Take any locality on the face of the Earth, a tropical mountain slope of the Andes, one of the Galápagos islands, or a patch of Fynbos in South Africa, and the same questions can be asked about the species that are present. Why are there so many or why so few? Why do these particular species occur there, and what allows them to live together? To begin answering these questions we need to consider that all species live and interact locally in ecological communities, but at the same time can only be generated by speciation, driven extinct if their last population disappears, and co-occur together if their ranges expand – processes that operate at large spatial scales. Previously, I have used and developed a combination of molecular phylogenetic and theoretical approaches to understand and unite these perspectives.

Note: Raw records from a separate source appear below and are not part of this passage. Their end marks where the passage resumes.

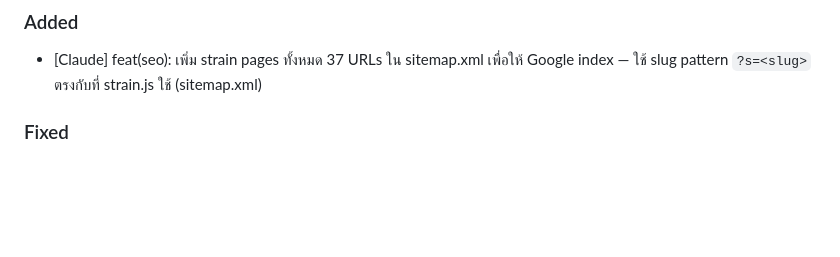
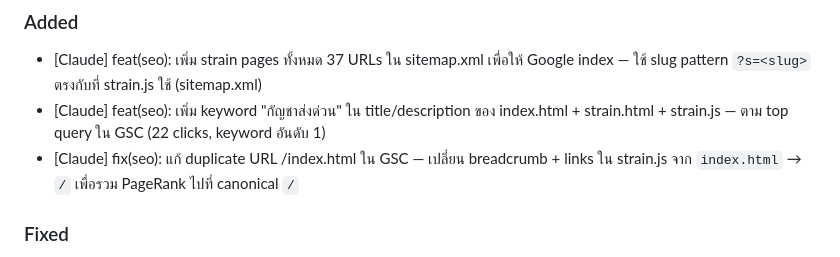
Before and after one commit to gunshadelivery-commits/blacknight-nexus, a Markdown page: CHANGELOG.md, the part around the change. Drawn GitHub-style; blank space fills up the shorter version.

Commit message:
docs: อัปเดต CHANGELOG สำหรับ SEO improvements
Co-Authored-By: Claude Sonnet 4.6 <noreply@anthropic.com>

```diff
--- a/CHANGELOG.md
+++ b/CHANGELOG.md
@@ -13,6 +13,8 @@
 ## [Unreleased]
 ### Added
 - [Claude] feat(seo): เพิ่ม strain pages ทั้งหมด 37 URLs ใน sitemap.xml เพื่อให้ Google index — ใช้ slug pattern `?s=<slug>` ตรงกับที่ strain.js ใช้ (sitemap.xml)
+- [Claude] feat(seo): เพิ่ม keyword "กัญชาส่งด่วน" ใน title/description ของ index.html + strain.html + strain.js — ตาม top query ใน GSC (22 clicks, keyword อันดับ 1)
+- [Claude] fix(seo): แก้ duplicate URL /index.html ใน GSC — เปลี่ยน breadcrumb + links ใน strain.js จาก `index.html` → `/` เพื่อรวม PageRank ไปที่ canonical `/`
 
 ### Fixed
 - [Claude] fix(analytics): แก้ GA4 Measurement ID ใน index.html จาก G-70NV9ZCP1L → G-GXVPQ9RHSP ให้ตรงกับ stream จริง + แก้ stream URL ใน GA4 จาก gunshadelivery.github.io → blacknight69.com
```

Currently, as a PDRA with Dr Roger Close I study biodiversity from a palaeobiological perspective. The fossil record, more so than neontological data, captures when, where, and how fast species originated, moved around, and went extinct. However, the fossil record is spatially heterogeneous in terms of quality and quantity, and might bias the estimation of these macroevolutionary rates. Combining Roger’s palaeobiological and my ecological expertise, we focus on how this spatial structure may impact these rates throughout the Phanerozoic and across space.
Ultimately, I hope to contribute to a synthetic genetic, palaeobiological, and ecological understanding of the generation and maintenance of biodiversity.